C&C Player Date Drumset
Player Date Drumset
by Michael Dawson
One of the more impressive offerings we heard at this year’s winter NAMM show was the Player Date drumset from C&C, which is based in Gladstone, Missouri. These unassuming drums feature a classic single-lug design with long tension rods, and they’re finished in a subtle yet gorgeous honey lacquer. The bass drum has dark-finish wood hoops with white marine pearl inlays. Player Date shells are made with seven plies of luan mahogany and feature rounded vintage-style bearing edges.
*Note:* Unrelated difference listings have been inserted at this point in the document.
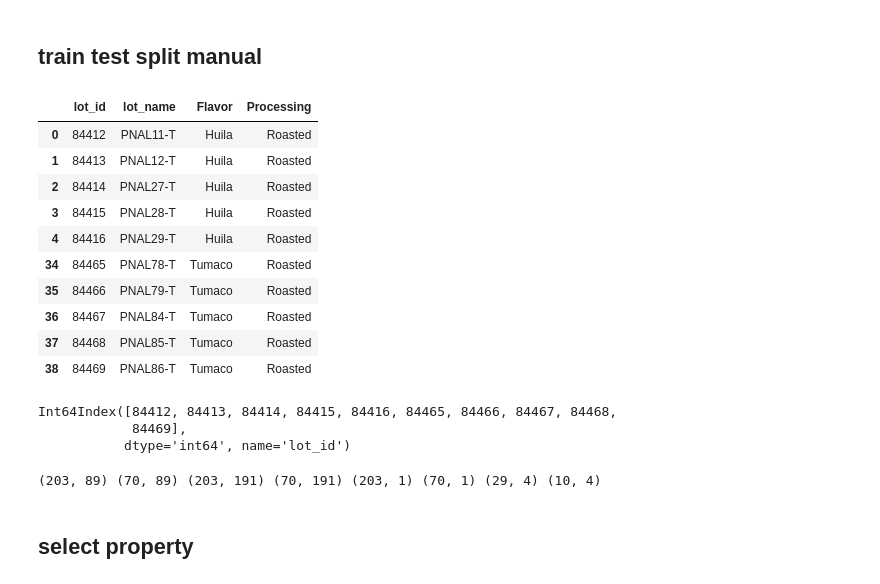
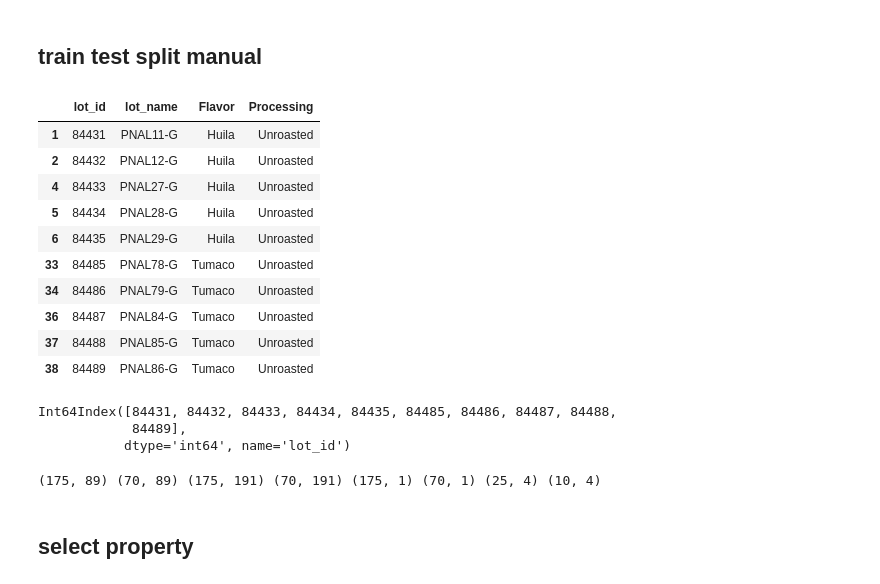
Before and after one commit to ryan-soh-pprint/DS_template, a Jupyter notebook: notebooks/04_classify_v5.ipynb, the cells around one changed output. Saved outputs shown, nothing was run; the diff lists cells and outputs as text; code cells hidden in the pictures.

```diff
--- a/notebooks/04_classify_v5.ipynb
+++ b/notebooks/04_classify_v5.ipynb
@@ -361,0 +435,8 @@ DEFAULT_CV = StratifiedGroupKFold(n_splits=N_SPLITS)
+# %%
+filter = [
+    'Unroasted',
+    # 'Roasted'
+    ]
+choice = filter[0]
+labels_df = labels_df[labels_df['Processing']==choice]
+labels_df.shape
@@ -398,32 +473,32 @@ X_visnir, X_exnir, y, datatype = preprocess_v2(input_df, labels_df)
 # %% [markdown]
 ## train test split manual
 # %%
-train_set = [
+test_set = [
     'PNAL11','PNAL12','PNAL27','PNAL28','PNAL29',
     'PNAL78','PNAL79','PNAL84','PNAL85','PNAL86'
     ]
 
-pattern = '|'.join(map(re.escape, train_set))
+pattern = '|'.join(map(re.escape, test_set))
 
 test_labels = labels_df_og[labels_df_og['lot_name'].str.contains(pattern, case=False, na=False)]
 test_index = test_labels.set_index('lot_id').index
 
 display(test_labels)
 print(test_index)
 # %% [output]
 |  | lot_id | lot_name | Flavor | Processing |
-| 0 | 84412 | PNAL11-T | Huila | Roasted |
-| 1 | 84413 | PNAL12-T | Huila | Roasted |
-| 2 | 84414 | PNAL27-T | Huila | Roasted |
-| 3 | 84415 | PNAL28-T | Huila | Roasted |
-| 4 | 84416 | PNAL29-T | Huila | Roasted |
-| 34 | 84465 | PNAL78-T | Tumaco | Roasted |
-| 35 | 84466 | PNAL79-T | Tumaco | Roasted |
-| 36 | 84467 | PNAL84-T | Tumaco | Roasted |
-| 37 | 84468 | PNAL85-T | Tumaco | Roasted |
-| 38 | 84469 | PNAL86-T | Tumaco | Roasted |
+| 1 | 84431 | PNAL11-G | Huila | Unroasted |
+| 2 | 84432 | PNAL12-G | Huila | Unroasted |
+| 4 | 84433 | PNAL27-G | Huila | Unroasted |
+| 5 | 84434 | PNAL28-G | Huila | Unroasted |
+| 6 | 84435 | PNAL29-G | Huila | Unroasted |
+| 33 | 84485 | PNAL78-G | Tumaco | Unroasted |
+| 34 | 84486 | PNAL79-G | Tumaco | Unroasted |
+| 36 | 84487 | PNAL84-G | Tumaco | Unroasted |
+| 37 | 84488 | PNAL85-G | Tumaco | Unroasted |
+| 38 | 84489 | PNAL86-G | Tumaco | Unroasted |
-Int64Index([84412, 84413, 84414, 84415, 84416, 84465, 84466, 84467, 84468,
-            84469],
+Int64Index([84431, 84432, 84433, 84434, 84435, 84485, 84486, 84487, 84488,
+            84489],
            dtype='int64', name='lot_id')
 # %%
 X_visnir_test = X_visnir.loc[test_index]
@@ -443,7 +518,7 @@ print(X_exnir_train.shape, X_exnir_test.shape,
       y_train.shape, y_test.shape,
       labels_df_og_train.shape, labels_df_og_test.shape)
 # %% [output]
-(203, 89) (70, 89) (203, 191) (70, 191) (203, 1) (70, 1) (29, 4) (10, 4)
+(175, 89) (70, 89) (175, 191) (70, 191) (175, 1) (70, 1) (25, 4) (10, 4)
 # %% [markdown]
 ## select property
 # %%
```
Also changed, not shown: parts of 11 cells of this notebook.
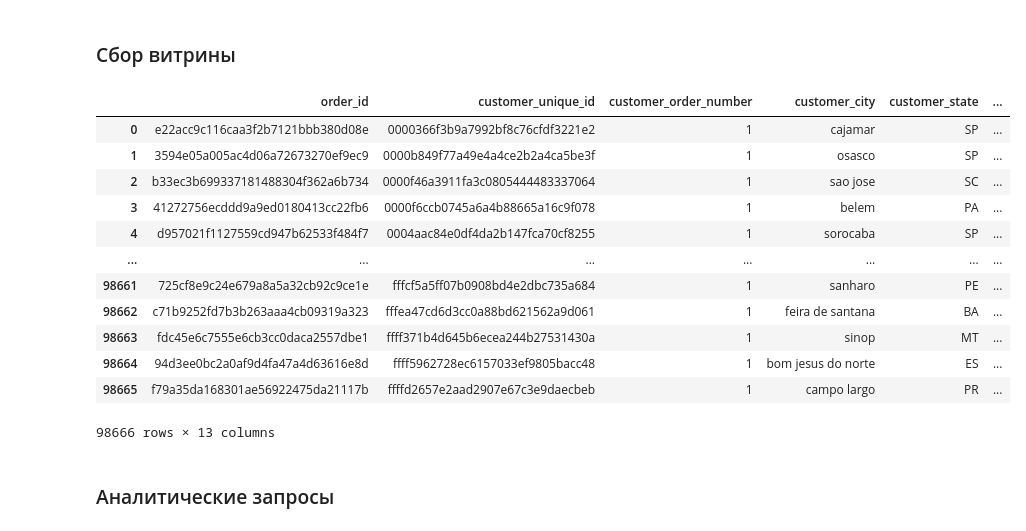
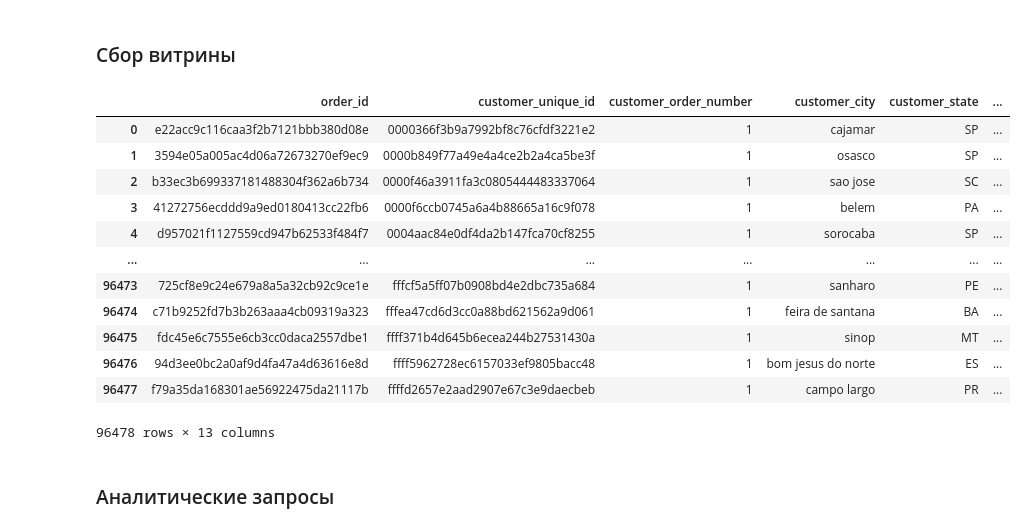
Before and after one commit to starkkhanna21/olist-project, a Jupyter notebook: main.ipynb, the cells around one changed output. Saved outputs shown, nothing was run; the diff lists cells and outputs as text; code cells hidden in the pictures.

```diff
--- a/main.ipynb
+++ b/main.ipynb
@@ -36,39 +36,40 @@ select
     count(oi.order_item_id) as items_count
 from orders o
 join customers c on o.customer_id = c.customer_id
 join order_items oi on o.order_id = oi.order_id
+where o.order_status = 'delivered'
 group by
     o.order_id,
     c.customer_unique_id,
     c.customer_city,
     c.customer_state,
     o.order_purchase_timestamp,
     o.order_delivered_customer_date
 ;
 """
 
 # Получаю данные и сохраняю их в датафрейм
 mart = pd.read_sql(query, connection)
 connection.close()
 
 # Сохраняю витрину в csv файл, чтобы использовать ее в DataLens
 mart.to_csv("data/output/olist_mart.csv", index=False)
 
 mart
 # %% [output]
 |  | order_id | customer_unique_id | customer_order_number | customer_city | customer_state | ... |
 | 0 | e22acc9c116caa3f2b7121bbb380d08e | 0000366f3b9a7992bf8c76cfdf3221e2 | 1 | cajamar | SP | ... |
 | 1 | 3594e05a005ac4d06a72673270ef9ec9 | 0000b849f77a49e4a4ce2b2a4ca5be3f | 1 | osasco | SP | ... |
 | 2 | b33ec3b699337181488304f362a6b734 | 0000f46a3911fa3c0805444483337064 | 1 | sao jose | SC | ... |
 | 3 | 41272756ecddd9a9ed0180413cc22fb6 | 0000f6ccb0745a6a4b88665a16c9f078 | 1 | belem | PA | ... |
 | 4 | d957021f1127559cd947b62533f484f7 | 0004aac84e0df4da2b147fca70cf8255 | 1 | sorocaba | SP | ... |
 | ... | ... | ... | ... | ... | ... | ... |
-| 98661 | 725cf8e9c24e679a8a5a32cb92c9ce1e | fffcf5a5ff07b0908bd4e2dbc735a684 | 1 | sanharo | PE | ... |
-| 98662 | c71b9252fd7b3b263aaa4cb09319a323 | fffea47cd6d3cc0a88bd621562a9d061 | 1 | feira de santana | BA | ... |
-| 98663 | fdc45e6c7555e6cb3cc0daca2557dbe1 | ffff371b4d645b6ecea244b27531430a | 1 | sinop | MT | ... |
-| 98664 | 94d3ee0bc2a0af9d4fa47a4d63616e8d | ffff5962728ec6157033ef9805bacc48 | 1 | bom jesus do norte | ES | ... |
-| 98665 | f79a35da168301ae56922475da21117b | ffffd2657e2aad2907e67c3e9daecbeb | 1 | campo largo | PR | ... |
+| 96473 | 725cf8e9c24e679a8a5a32cb92c9ce1e | fffcf5a5ff07b0908bd4e2dbc735a684 | 1 | sanharo | PE | ... |
+| 96474 | c71b9252fd7b3b263aaa4cb09319a323 | fffea47cd6d3cc0a88bd621562a9d061 | 1 | feira de santana | BA | ... |
+| 96475 | fdc45e6c7555e6cb3cc0daca2557dbe1 | ffff371b4d645b6ecea244b27531430a | 1 | sinop | MT | ... |
+| 96476 | 94d3ee0bc2a0af9d4fa47a4d63616e8d | ffff5962728ec6157033ef9805bacc48 | 1 | bom jesus do norte | ES | ... |
+| 96477 | f79a35da168301ae56922475da21117b | ffffd2657e2aad2907e67c3e9daecbeb | 1 | campo largo | PR | ... |
-98666 rows × 13 columns
+96478 rows × 13 columns
 # %% [markdown]
 ### Аналитические запросы
 # %%
```
Also changed, not shown: parts of 5 cells of this notebook, 1 other file.
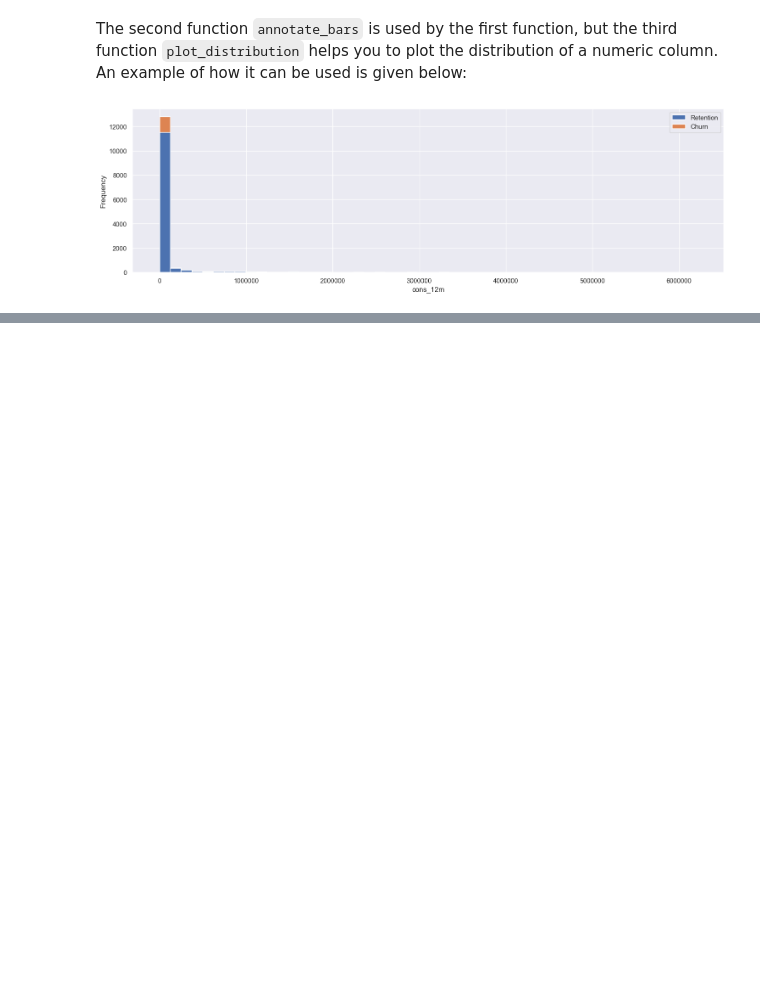
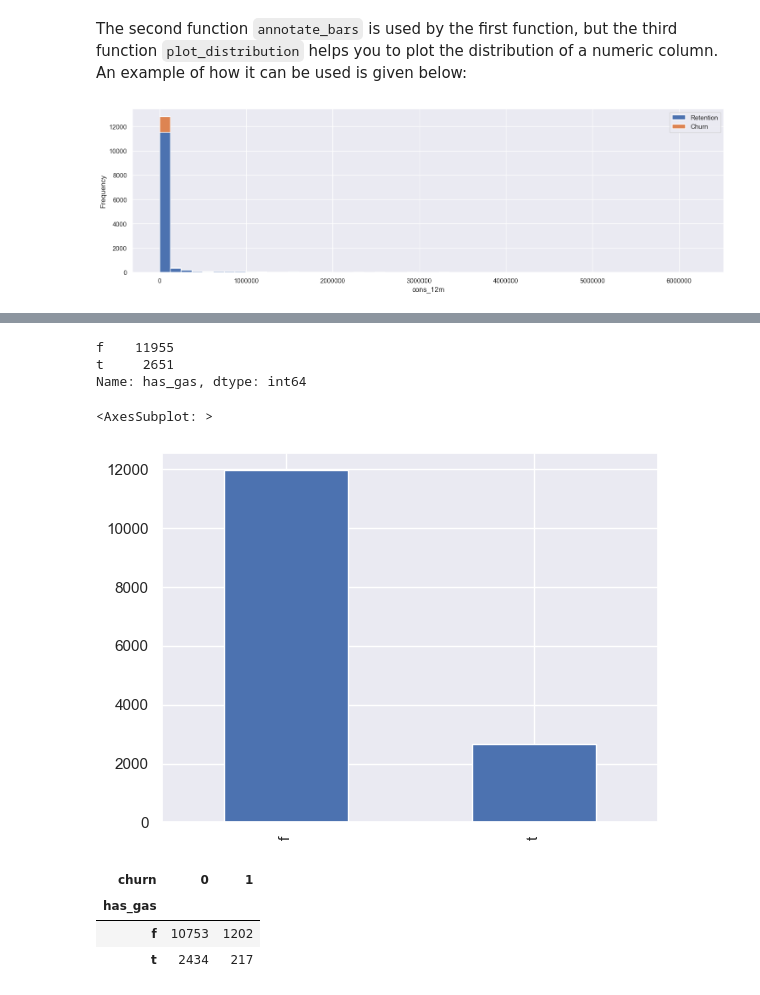
Before and after one commit to lawalsegun2025/forage_projects, a Jupyter notebook: 001_BCG_GAMMA_customer_churn_prediction/2_eda/notebook/eda_starter.ipynb, the cells around one changed output, grey strips where cells are left out. Saved outputs shown, nothing was run; the diff lists cells and outputs as text; code cells hidden in the pictures; blank space fills up the shorter version.

Commit message:
Explore categorical columns

```diff
--- a/001_BCG_GAMMA_customer_churn_prediction/2_eda/notebook/eda_starter.ipynb
+++ b/001_BCG_GAMMA_customer_churn_prediction/2_eda/notebook/eda_starter.ipynb
@@ -293,0 +294,3 @@ There are no continuous features that are highly correlated to the target column
+# %%
+cat_feat = client_df.select_dtypes(include="object")
+cat_feat
@@ -293,0 +311,20 @@ There are no continuous features that are highly correlated to the target column
+# %%
+cat_feat["has_gas"].value_counts()
+# %% [output]
+f    11955
+t     2651
+Name: has_gas, dtype: int64
+# %%
+# Visualise the percentage distribution of our target variable
+cat_feat["has_gas"].value_counts().plot.bar()
+# %% [output]
+<AxesSubplot: >
+[figure, added]
+# %%
+# Compare churn column with has_gas column
+pd.crosstab(client_df["has_gas"], client_df["churn"])
+# %% [output]
+| churn | 0 | 1 |
+| has_gas |  |  |
+| f | 10753 | 1202 |
+| t | 2434 | 217 |
```
Also changed, not shown: parts of 25 cells of this notebook.
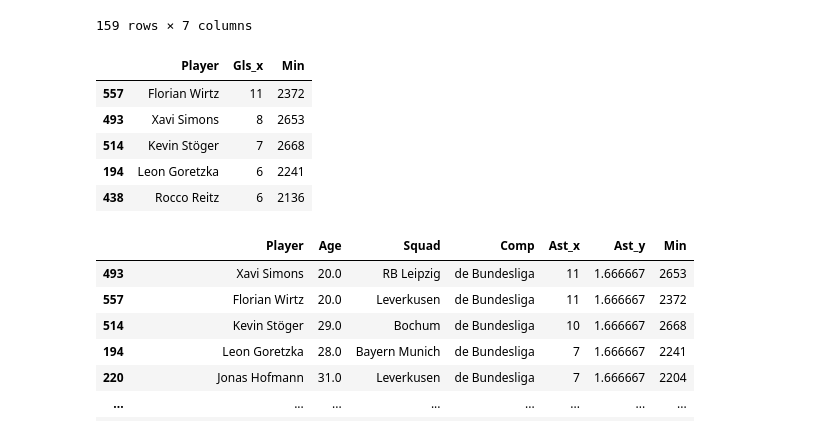
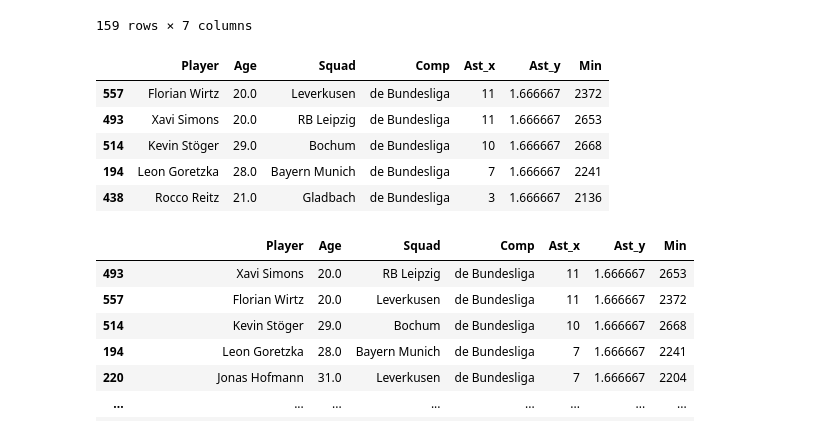
Before and after one commit to RubenVeledo/EDA_top_football_players, a Jupyter notebook: src/notebooks/PROYECTO_TOP_PLAYERS.ipynb, the cells around one changed output. Saved outputs shown, nothing was run; the diff lists cells and outputs as text; code cells hidden in the pictures.

```diff
--- a/src/notebooks/PROYECTO_TOP_PLAYERS.ipynb
+++ b/src/notebooks/PROYECTO_TOP_PLAYERS.ipynb
@@ -760,18 +785,18 @@ superan_media_goles_sorted[["Player", "Age", "Squad", "Comp", "Gls_x", "Gls_y",
 # %%
 goles_bundesliga_top_5 = superan_media_goles_sorted[superan_media_goles_sorted['Comp'] == 'de Bundesliga'].head(5)
 goles_laliga_top_5 = superan_media_goles_sorted[superan_media_goles_sorted['Comp'] == 'es La Liga'].head(5)
 goles_seriea_top_5 = superan_media_goles_sorted[superan_media_goles_sorted['Comp'] == 'it Serie A'].head(5)
 goles_ligue1_top_5 = superan_media_goles_sorted[superan_media_goles_sorted['Comp'] == 'fr Ligue 1'].head(5)
 goles_premier_top_5 = superan_media_goles_sorted[superan_media_goles_sorted['Comp'] == 'eng Premier League'].head(5)
 
-goles_bundesliga_top_5[["Player", "Gls_x", "Min"]]
+goles_bundesliga_top_5[["Player", "Age", "Squad", "Comp", "Ast_x", "Ast_y", "Min"]]
 # %% [output]
-|  | Player | Gls_x | Min |
-| 557 | Florian Wirtz | 11 | 2372 |
-| 493 | Xavi Simons | 8 | 2653 |
-| 514 | Kevin Stöger | 7 | 2668 |
-| 194 | Leon Goretzka | 6 | 2241 |
-| 438 | Rocco Reitz | 6 | 2136 |
+|  | Player | Age | Squad | Comp | Ast_x | Ast_y | Min |
+| 557 | Florian Wirtz | 20.0 | Leverkusen | de Bundesliga | 11 | 1.666667 | 2372 |
+| 493 | Xavi Simons | 20.0 | RB Leipzig | de Bundesliga | 11 | 1.666667 | 2653 |
+| 514 | Kevin Stöger | 29.0 | Bochum | de Bundesliga | 10 | 1.666667 | 2668 |
+| 194 | Leon Goretzka | 28.0 | Bayern Munich | de Bundesliga | 7 | 1.666667 | 2241 |
+| 438 | Rocco Reitz | 21.0 | Gladbach | de Bundesliga | 3 | 1.666667 | 2136 |
 # %%
 #repetir eso para cada métrica
 #representarlo visualmente (o no)
```
Also changed, not shown: parts of 23 cells of this notebook.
The four-piece shell pack we received is the Big Beat configuration, which consists of a 14×22 eight-lug bass drum, a 9×13 six-lug rack tom (with no mounting hardware), a 16×16 eight-lug floor tom, and a 6 1/2×14 matching eight-lug snare. (A smaller Be-Bop configuration is also available.) The Big Beat setup, in a lacquer finish, retails for $1,745 with the matching snare or $1,337 without the snare.
The decision to use luan mahogany, a soft wood that gets a bad rap in drum manufacturing because cheap versions of it are often found in low-quality import kits, stems back to conversations between C&C’s Jake and Bill Cardwell and the top touring/studio drummer Joey Waronker. Waronker, who’s a genius at getting amazingly fat tones and is also a rabid collector of vintage drums, has long been an advocate of luan. He convinced C&C to make him a luan kit, and the surprising results led to the development of the Player Date series. “We went the extra mile to get the highest-quality luan we could find,” Jake Cardwell says. “We’re in the midst of changing the connotation that luan is just meant for cheap drums. It’s one of the most musical woods we’ve worked with.”
The first thing we noticed when we pulled the rack tom out of the box and gave it a quick hit was how amazingly mellow and warm it sounded. The attack on these drums, especially the rack tom, was very round, while the sustain was fat and the decay quick. The combined tone was very meaty and pre-compressed sounding. The floor tom was more reverberant, and it reminded me a bit of a timpani—especially when played at higher tunings.